Reproduce the records without their pictures, keeping every word as it is.

*** Opening RECORDS SUPPLIED ***

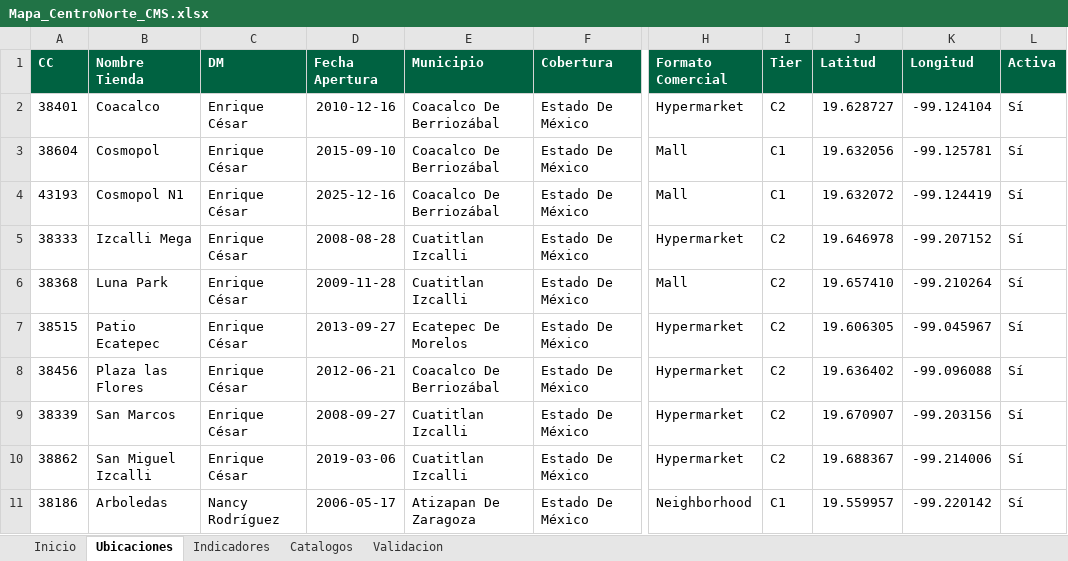
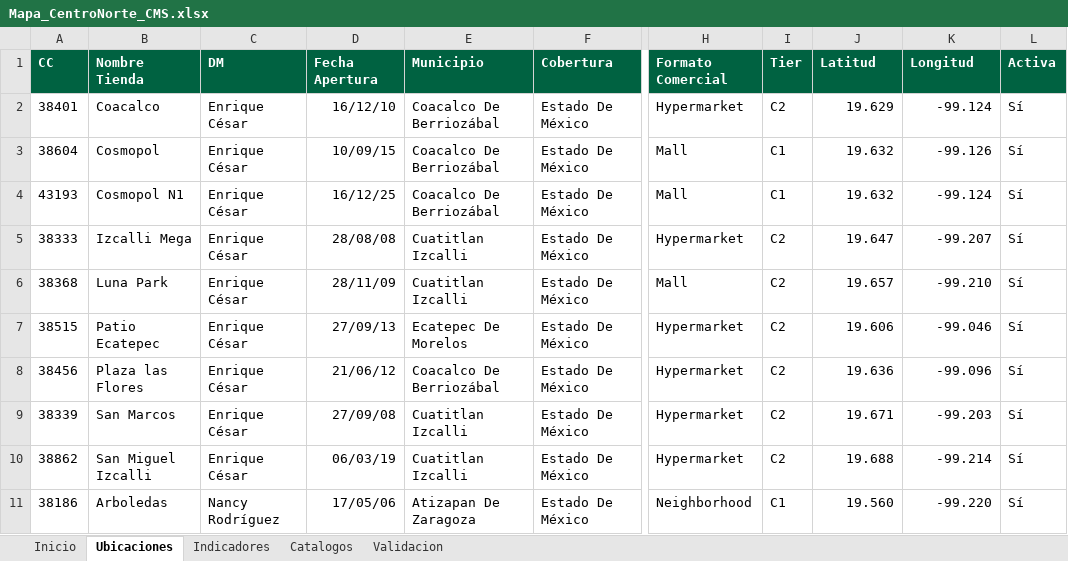
Before and after one commit to sbx-mx/Mapa_CentroNorte, an Excel workbook: cms/Mapa_CentroNorte_CMS.xlsx, sheet Ubicaciones, drawn as a sheet; only a part is shown, gaps mark what is left out; values as stored, in another font and other column widths than the file's, no borders; table styles not drawn; the diff covers the shown part only; the diff names each change by its address in the sheet, - before the commit and + after, or states it on an @@ line.

```diff
--- a/cms/Mapa_CentroNorte_CMS.xlsx (sheet Ubicaciones)
+++ b/cms/Mapa_CentroNorte_CMS.xlsx (sheet Ubicaciones)
-D2 (Fecha Apertura): 2010-12-16
+D2 (Fecha Apertura): 16/12/10
-J2 (Latitud): 19.628727
+J2 (Latitud): 19.629
-K2 (Longitud): -99.124104
+K2 (Longitud): -99.124
-D3 (Fecha Apertura): 2015-09-10
+D3 (Fecha Apertura): 10/09/15
-J3 (Latitud): 19.632056
+J3 (Latitud): 19.632
-K3 (Longitud): -99.125781
+K3 (Longitud): -99.126
-D4 (Fecha Apertura): 2025-12-16
+D4 (Fecha Apertura): 16/12/25
-J4 (Latitud): 19.632072
+J4 (Latitud): 19.632
-K4 (Longitud): -99.124419
+K4 (Longitud): -99.124
-D5 (Fecha Apertura): 2008-08-28
+D5 (Fecha Apertura): 28/08/08
-J5 (Latitud): 19.646978
+J5 (Latitud): 19.647
-K5 (Longitud): -99.207152
+K5 (Longitud): -99.207
-D6 (Fecha Apertura): 2009-11-28
+D6 (Fecha Apertura): 28/11/09
-J6 (Latitud): 19.657410
+J6 (Latitud): 19.657
-K6 (Longitud): -99.210264
+K6 (Longitud): -99.210
-D7 (Fecha Apertura): 2013-09-27
+D7 (Fecha Apertura): 27/09/13
-J7 (Latitud): 19.606305
+J7 (Latitud): 19.606
-K7 (Longitud): -99.045967
+K7 (Longitud): -99.046
-D8 (Fecha Apertura): 2012-06-21
+D8 (Fecha Apertura): 21/06/12
-J8 (Latitud): 19.636402
+J8 (Latitud): 19.636
-K8 (Longitud): -99.096088
+K8 (Longitud): -99.096
-D9 (Fecha Apertura): 2008-09-27
+D9 (Fecha Apertura): 27/09/08
-J9 (Latitud): 19.670907
+J9 (Latitud): 19.671
-K9 (Longitud): -99.203156
+K9 (Longitud): -99.203
-D10 (Fecha Apertura): 2019-03-06
+D10 (Fecha Apertura): 06/03/19
-J10 (Latitud): 19.688367
+J10 (Latitud): 19.688
-K10 (Longitud): -99.214006
+K10 (Longitud): -99.214
-D11 (Fecha Apertura): 2006-05-17
+D11 (Fecha Apertura): 17/05/06
-J11 (Latitud): 19.559957
+J11 (Latitud): 19.560
-K11 (Longitud): -99.220142
+K11 (Longitud): -99.220
```
Also changed, not shown: 188 edited cells elsewhere in this sheet, sheet Indicadores, sheet Validacion, formulas that keep their value.
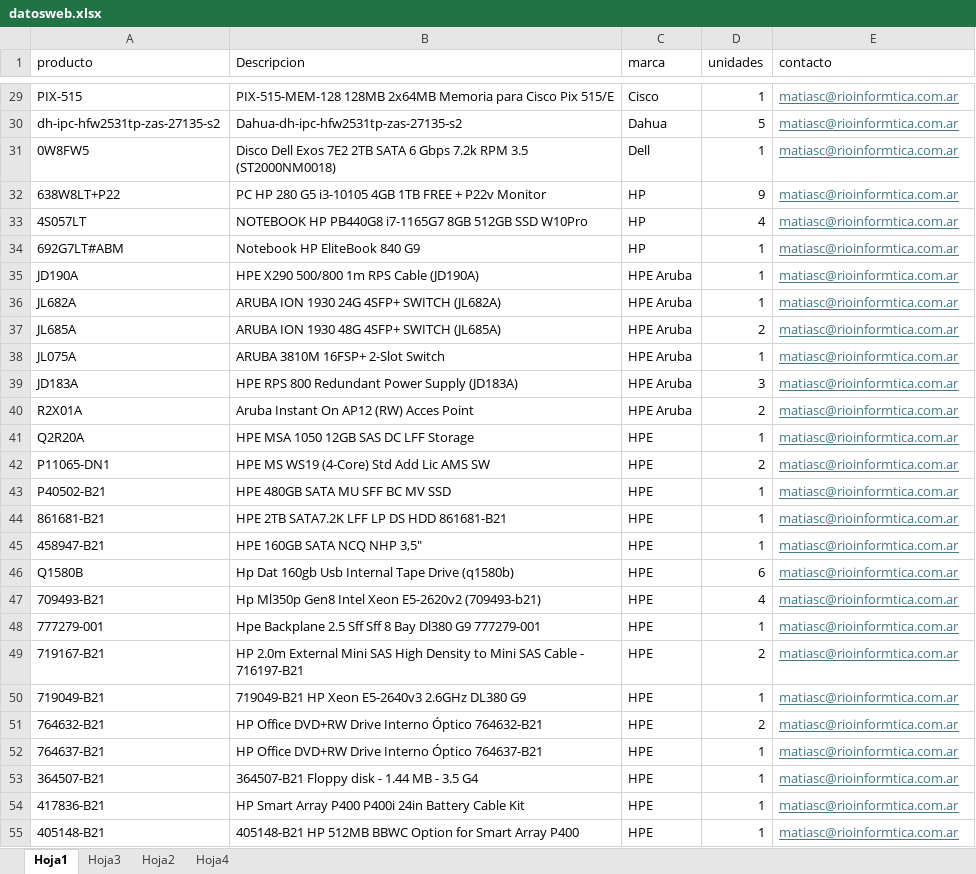
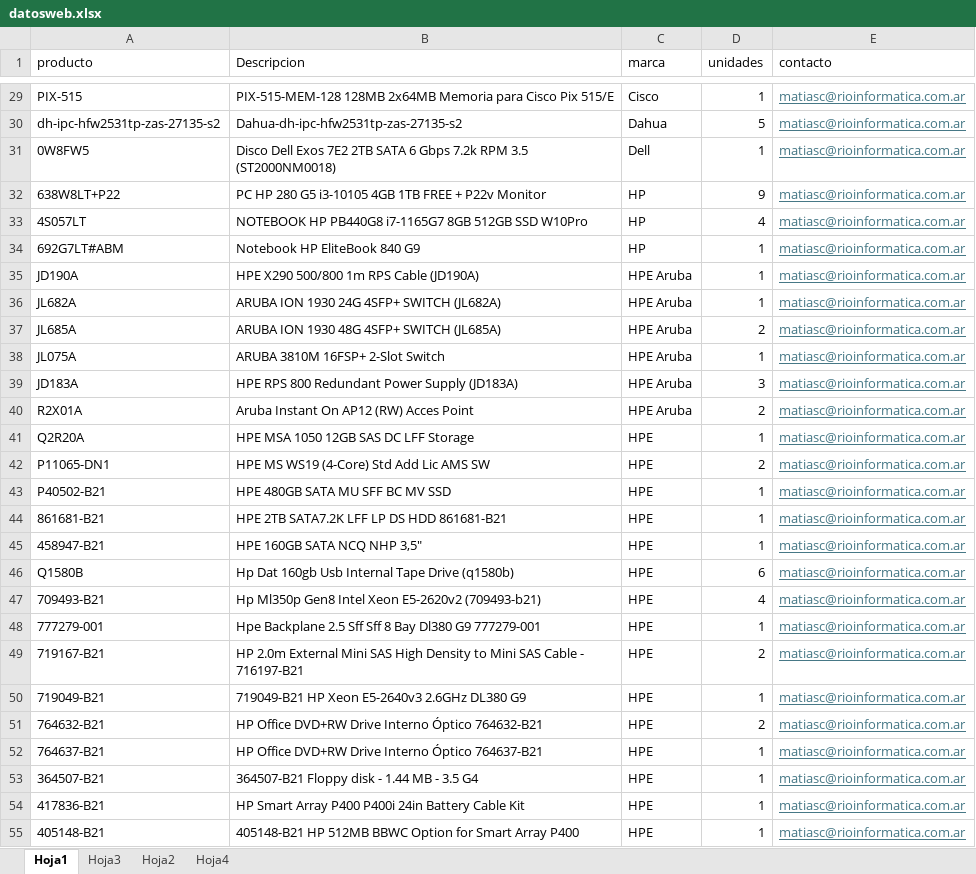
Before and after one commit to FrancoAnyx/francoanyx.github.io., an Excel workbook: datosweb.xlsx, sheet Hoja1, drawn as a sheet; only a part is shown, gaps mark what is left out; values as stored, in another font and other column widths than the file's, no borders; table styles not drawn; the diff covers the shown part only; the diff names each change by its address in the sheet, - before the commit and + after, or states it on an @@ line.

```diff
--- a/datosweb.xlsx (sheet Hoja1)
+++ b/datosweb.xlsx (sheet Hoja1)
-E29:E55 (contacto): matiasc@rioinformtica.com.ar
+E29:E55 (contacto): matiasc@rioinformatica.com.ar
```
Also changed, not shown: 291 hidden or unhidden rows and 117 edited cells elsewhere in this sheet.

*** Closing RECORDS SUPPLIED ***

ANSWER AREA:
Before and after one commit to sbx-mx/Mapa_CentroNorte, an Excel workbook: cms/Mapa_CentroNorte_CMS.xlsx, sheet Ubicaciones, drawn as a sheet; only a part is shown, gaps mark what is left out; values as stored, in another font and other column widths than the file's, no borders; table styles not drawn; the diff covers the shown part only; the diff names each change by its address in the sheet, - before the commit and + after, or states it on an @@ line.

```diff
--- a/cms/Mapa_CentroNorte_CMS.xlsx (sheet Ubicaciones)
+++ b/cms/Mapa_CentroNorte_CMS.xlsx (sheet Ubicaciones)
-D2 (Fecha Apertura): 2010-12-16
+D2 (Fecha Apertura): 16/12/10
-J2 (Latitud): 19.628727
+J2 (Latitud): 19.629
-K2 (Longitud): -99.124104
+K2 (Longitud): -99.124
-D3 (Fecha Apertura): 2015-09-10
+D3 (Fecha Apertura): 10/09/15
-J3 (Latitud): 19.632056
+J3 (Latitud): 19.632
-K3 (Longitud): -99.125781
+K3 (Longitud): -99.126
-D4 (Fecha Apertura): 2025-12-16
+D4 (Fecha Apertura): 16/12/25
-J4 (Latitud): 19.632072
+J4 (Latitud): 19.632
-K4 (Longitud): -99.124419
+K4 (Longitud): -99.124
-D5 (Fecha Apertura): 2008-08-28
+D5 (Fecha Apertura): 28/08/08
-J5 (Latitud): 19.646978
+J5 (Latitud): 19.647
-K5 (Longitud): -99.207152
+K5 (Longitud): -99.207
-D6 (Fecha Apertura): 2009-11-28
+D6 (Fecha Apertura): 28/11/09
-J6 (Latitud): 19.657410
+J6 (Latitud): 19.657
-K6 (Longitud): -99.210264
+K6 (Longitud): -99.210
-D7 (Fecha Apertura): 2013-09-27
+D7 (Fecha Apertura): 27/09/13
-J7 (Latitud): 19.606305
+J7 (Latitud): 19.606
-K7 (Longitud): -99.045967
+K7 (Longitud): -99.046
-D8 (Fecha Apertura): 2012-06-21
+D8 (Fecha Apertura): 21/06/12
-J8 (Latitud): 19.636402
+J8 (Latitud): 19.636
-K8 (Longitud): -99.096088
+K8 (Longitud): -99.096
-D9 (Fecha Apertura): 2008-09-27
+D9 (Fecha Apertura): 27/09/08
-J9 (Latitud): 19.670907
+J9 (Latitud): 19.671
-K9 (Longitud): -99.203156
+K9 (Longitud): -99.203
-D10 (Fecha Apertura): 2019-03-06
+D10 (Fecha Apertura): 06/03/19
-J10 (Latitud): 19.688367
+J10 (Latitud): 19.688
-K10 (Longitud): -99.214006
+K10 (Longitud): -99.214
-D11 (Fecha Apertura): 2006-05-17
+D11 (Fecha Apertura): 17/05/06
-J11 (Latitud): 19.559957
+J11 (Latitud): 19.560
-K11 (Longitud): -99.220142
+K11 (Longitud): -99.220
```
Also changed, not shown: 188 edited cells elsewhere in this sheet, sheet Indicadores, sheet Validacion, formulas that keep their value.
Before and after one commit to FrancoAnyx/francoanyx.github.io., an Excel workbook: datosweb.xlsx, sheet Hoja1, drawn as a sheet; only a part is shown, gaps mark what is left out; values as stored, in another font and other column widths than the file's, no borders; table styles not drawn; the diff covers the shown part only; the diff names each change by its address in the sheet, - before the commit and + after, or states it on an @@ line.

```diff
--- a/datosweb.xlsx (sheet Hoja1)
+++ b/datosweb.xlsx (sheet Hoja1)
-E29:E55 (contacto): matiasc@rioinformtica.com.ar
+E29:E55 (contacto): matiasc@rioinformatica.com.ar
```
Also changed, not shown: 291 hidden or unhidden rows and 117 edited cells elsewhere in this sheet.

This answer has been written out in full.